  1. Sep 19, 2013 #1
    when a body is slided or move in a horizontal floor, the Frictional force is directly proportional to the Normal force acting on the body.

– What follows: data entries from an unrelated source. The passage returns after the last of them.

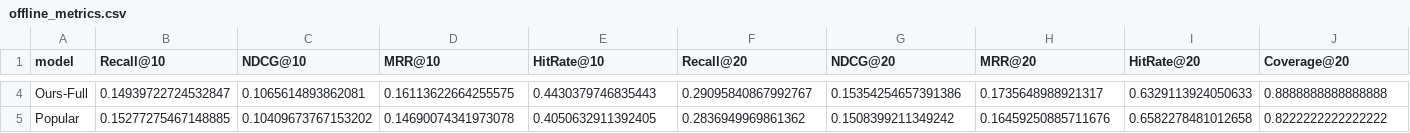
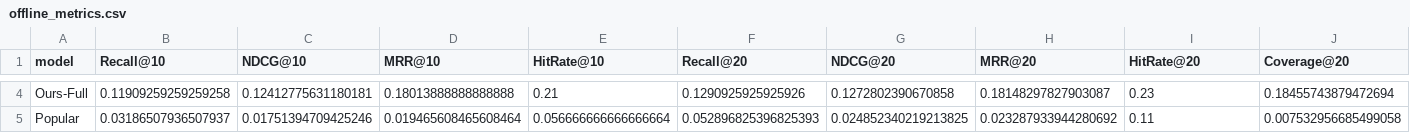
Before and after one commit to HSZGB/FoodFlow, a CSV file: outputs/results/offline_metrics.csv, drawn as a sheet; only a part is shown, gaps mark what is left out; the diff covers the shown part only; the diff names each change by its address in the sheet, - before the commit and + after, or states it on an @@ line.

```diff
--- a/outputs/results/offline_metrics.csv
+++ b/outputs/results/offline_metrics.csv
-B4 (Recall@10): 0.14939722724532847
+B4 (Recall@10): 0.11909259259259258
-C4 (NDCG@10): 0.1065614893862081
+C4 (NDCG@10): 0.12412775631180181
-D4 (MRR@10): 0.16113622664255575
+D4 (MRR@10): 0.18013888888888888
-E4 (HitRate@10): 0.4430379746835443
+E4 (HitRate@10): 0.21
-F4 (Recall@20): 0.29095840867992767
+F4 (Recall@20): 0.1290925925925926
-G4 (NDCG@20): 0.15354254657391386
+G4 (NDCG@20): 0.1272802390670858
-H4 (MRR@20): 0.1735648988921317
+H4 (MRR@20): 0.18148297827903087
-I4 (HitRate@20): 0.6329113924050633
+I4 (HitRate@20): 0.23
-J4 (Coverage@20): 0.8888888888888888
+J4 (Coverage@20): 0.18455743879472694
-B5 (Recall@10): 0.15277275467148885
+B5 (Recall@10): 0.03186507936507937
-C5 (NDCG@10): 0.10409673767153202
+C5 (NDCG@10): 0.01751394709425246
-D5 (MRR@10): 0.14690074341973078
+D5 (MRR@10): 0.019465608465608464
-E5 (HitRate@10): 0.4050632911392405
+E5 (HitRate@10): 0.056666666666666664
-F5 (Recall@20): 0.2836949969861362
+F5 (Recall@20): 0.052896825396825393
-G5 (NDCG@20): 0.1508399211349242
+G5 (NDCG@20): 0.024852340219213825
-H5 (MRR@20): 0.16459250885711676
+H5 (MRR@20): 0.023287933944280692
-I5 (HitRate@20): 0.6582278481012658
+I5 (HitRate@20): 0.11
-J5 (Coverage@20): 0.8222222222222222
+J5 (Coverage@20): 0.007532956685499058
```
Also changed, not shown: 59 edited cells elsewhere in this file, outputs/results/simulation_metrics.csv, 23 other files.
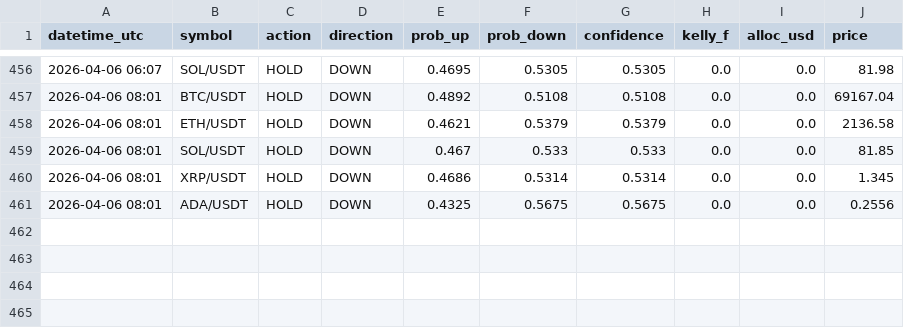
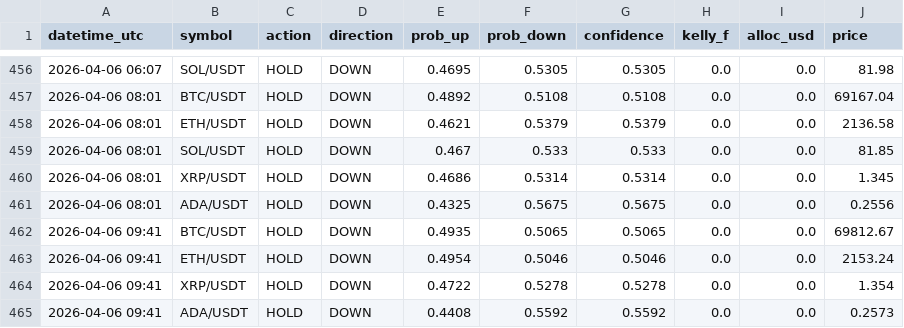
Before and after one commit to Jeanwrld/omega-bot, a CSV file: omega_v7_all_signals.csv, drawn as a sheet; only a part is shown, gaps mark what is left out; the diff names each change by its address in the sheet, - before the commit and + after, or states it on an @@ line.

Commit message:
📡 v7 Signals 2026-04-06 09:41 UTC

```diff
--- a/omega_v7_all_signals.csv
+++ b/omega_v7_all_signals.csv
+row 462: 2026-04-06 09:41 | BTC/USDT | HOLD | DOWN | 0.4935 | 0.5065 | 0.5065 | 0.0 | 0.0 | 69812.67
+row 463: 2026-04-06 09:41 | ETH/USDT | HOLD | DOWN | 0.4954 | 0.5046 | 0.5046 | 0.0 | 0.0 | 2153.24
+row 464: 2026-04-06 09:41 | XRP/USDT | HOLD | DOWN | 0.4722 | 0.5278 | 0.5278 | 0.0 | 0.0 | 1.354
+row 465: 2026-04-06 09:41 | ADA/USDT | HOLD | DOWN | 0.4408 | 0.5592 | 0.5592 | 0.0 | 0.0 | 0.2573
```
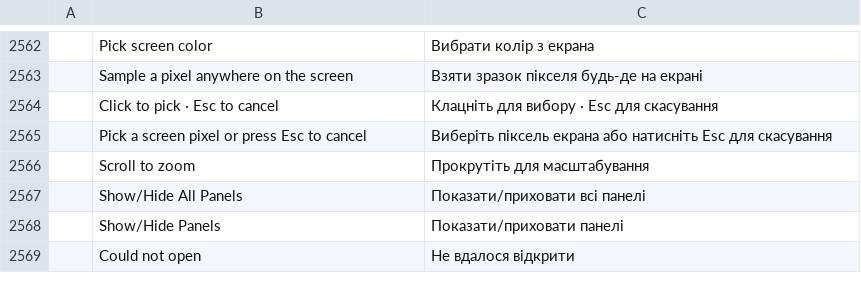
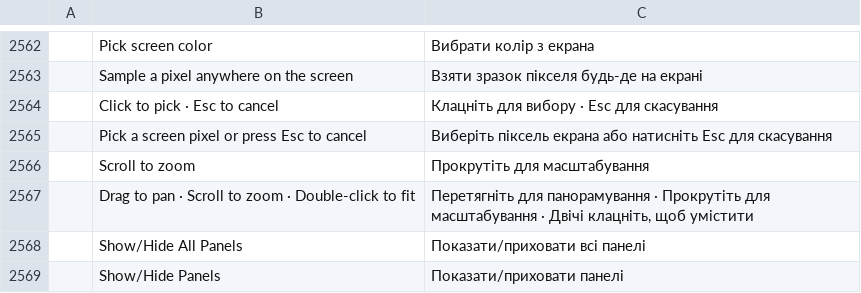
Before and after one commit to 00xJS/photocraft, a TSV file: crates/ui-egui/src/i18n/uk.tsv, drawn as a sheet; only a part is shown, gaps mark what is left out; the shorter side is filled out with more unchanged rows; the diff names each change by its address in the sheet, - before the commit and + after, or states it on an @@ line.

```diff
--- a/crates/ui-egui/src/i18n/uk.tsv
+++ b/crates/ui-egui/src/i18n/uk.tsv
+row 2567:  | Drag to pan · Scroll to zoom · Double-click to fit | Перетягніть для панорамування · Прокрутіть для масштабування · Двічі клацніть, щоб умістити
```
Also changed, not shown: crates/ui-egui/src/i18n/el.tsv, crates/ui-egui/src/i18n/ja.tsv, 24 other files.
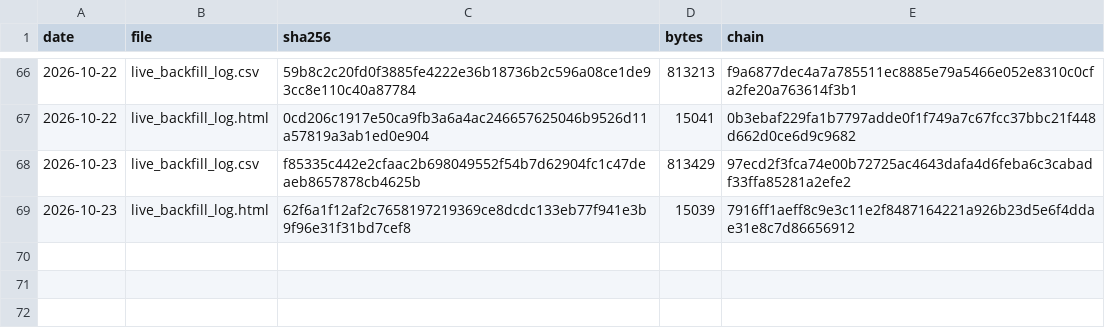
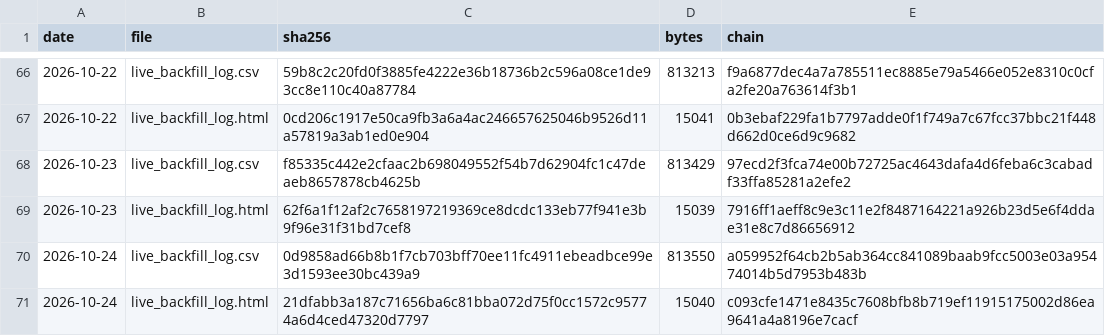
Before and after one commit to keishi-takagi/signal-log-hashes, a TSV file: hashes.tsv, drawn as a sheet; only a part is shown, gaps mark what is left out.

Commit message:
hashlog 2026-10-24

```diff
--- a/hashes.tsv
+++ b/hashes.tsv
@@ -69 +69,3 @@ date	file	sha256	bytes	chain
 2026-10-23	live_backfill_log.html	62f6a1f12af2c7658197219369ce8dcdc133eb77f941e3b9f96e31f31bd7cef8	15039	7916ff1aeff8c9e3c11e2f8487164221a926b23d5e6f4ddae31e8c7d86656912
+2026-10-24	live_backfill_log.csv	0d9858ad66b8b1f7cb703bff70ee11fc4911ebeadbce99e3d1593ee30bc439a9	813550	a059952f64cb2b5ab364cc841089baab9fcc5003e03a95474014b5d7953b483b
+2026-10-24	live_backfill_log.html	21dfabb3a187c71656ba6c81bba072d75f0cc1572c95774a6d4ced47320d7797	15040	c093cfe1471e8435c7608bfb8b719ef11915175002d86ea9641a4a8196e7cacf
```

Is there is any proof (emperically or Theoretically)
     
  2. jcsd
  3. Sep 19, 2013 #2

    arildno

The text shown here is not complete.